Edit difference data
╔══

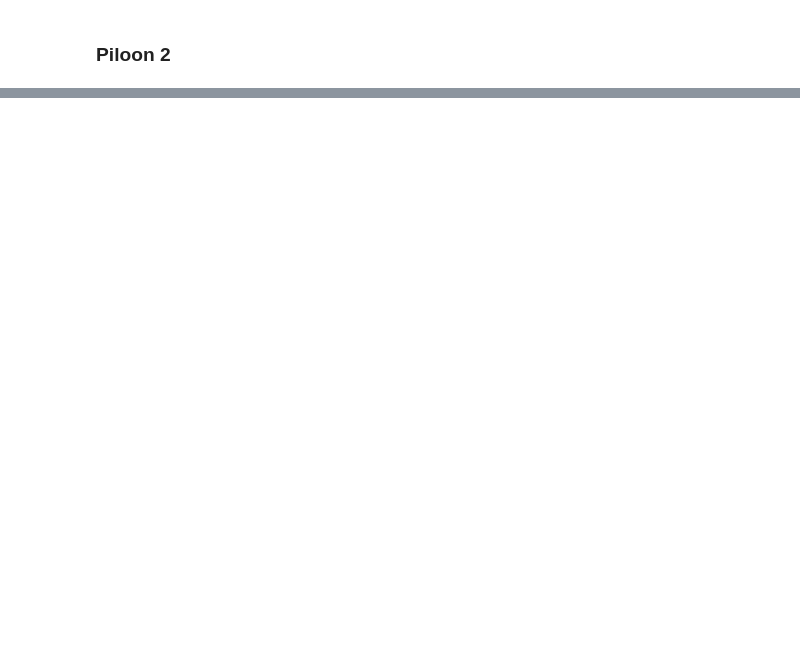
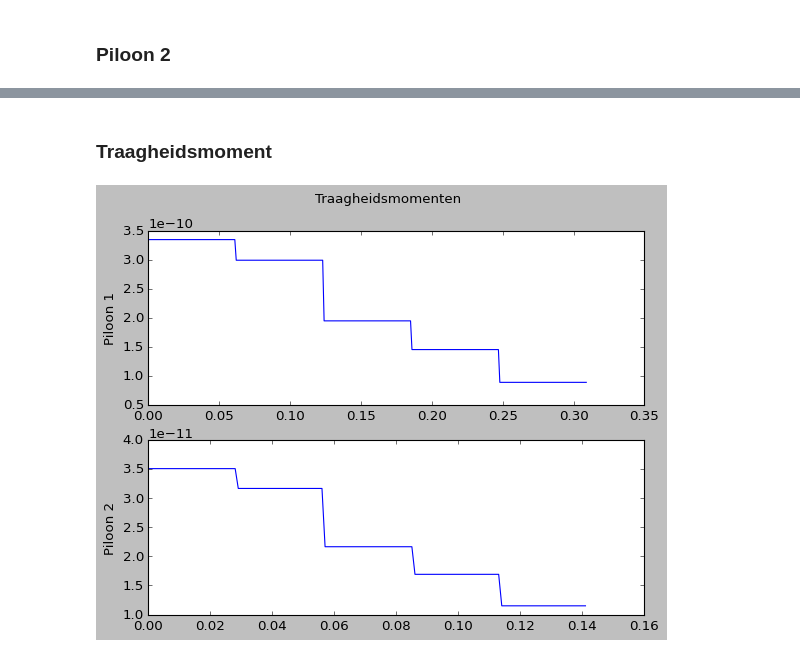
Before and after one commit to SamClercky/project-bouwkunde, a Jupyter notebook: initiele_berekeningen/genetic-algo-optim-ramses.ipynb, the cells around one changed output, grey strips where cells are left out. Saved outputs shown, nothing was run; the diff lists cells and outputs as text; code cells hidden in the pictures; blank space fills up the shorter version.

```diff
--- a/initiele_berekeningen/genetic-algo-optim-ramses.ipynb
+++ b/initiele_berekeningen/genetic-algo-optim-ramses.ipynb
@@ -116,0 +146,21 @@ plt.savefig("figs/piloon2-ramses")
+# %% [markdown]
+### Traagheidsmoment
+# %%
+step = 0.001
+
+x1 = np.arange(0, brug.h1, step)
+I1 = [brug.calc_piloon_I(xi, True) for xi in x1]
+x2 = np.arange(0, brug.h2, step)
+I2 = [brug.calc_piloon_I(xi, False) for xi in x2]
+
+fig = plt.figure()
+fig.suptitle("Traagheidsmomenten")
+ax1 = plt.subplot(2,1,1)
+ax1.plot(x1, I1)
+ax1.set_ylabel("Piloon 1")
+ax2 = plt.subplot(2,1,2)
+ax2.plot(x2, I2)
+ax2.set_ylabel("Piloon 2")
+plt.savefig("figs/traagheid-ramses")
+# %% [output]
+[figure, added]
```
Also changed, not shown: parts of 10 cells of this notebook, 13 other files.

╚══

→ **Task objective**:
Restate the records word for word, omitting images.

→ **Exercise response**:
Before and after one commit to SamClercky/project-bouwkunde, a Jupyter notebook: initiele_berekeningen/genetic-algo-optim-ramses.ipynb, the cells around one changed output, grey strips where cells are left out. Saved outputs shown, nothing was run; the diff lists cells and outputs as text; code cells hidden in the pictures; blank space fills up the shorter version.

```diff
--- a/initiele_berekeningen/genetic-algo-optim-ramses.ipynb
+++ b/initiele_berekeningen/genetic-algo-optim-ramses.ipynb
@@ -116,0 +146,21 @@ plt.savefig("figs/piloon2-ramses")
+# %% [markdown]
+### Traagheidsmoment
+# %%
+step = 0.001
+
+x1 = np.arange(0, brug.h1, step)
+I1 = [brug.calc_piloon_I(xi, True) for xi in x1]
+x2 = np.arange(0, brug.h2, step)
+I2 = [brug.calc_piloon_I(xi, False) for xi in x2]
+
+fig = plt.figure()
+fig.suptitle("Traagheidsmomenten")
+ax1 = plt.subplot(2,1,1)
+ax1.plot(x1, I1)
+ax1.set_ylabel("Piloon 1")
+ax2 = plt.subplot(2,1,2)
+ax2.plot(x2, I2)
+ax2.set_ylabel("Piloon 2")
+plt.savefig("figs/traagheid-ramses")
+# %% [output]
+[figure, added]
```
Also changed, not shown: parts of 10 cells of this notebook, 13 other files.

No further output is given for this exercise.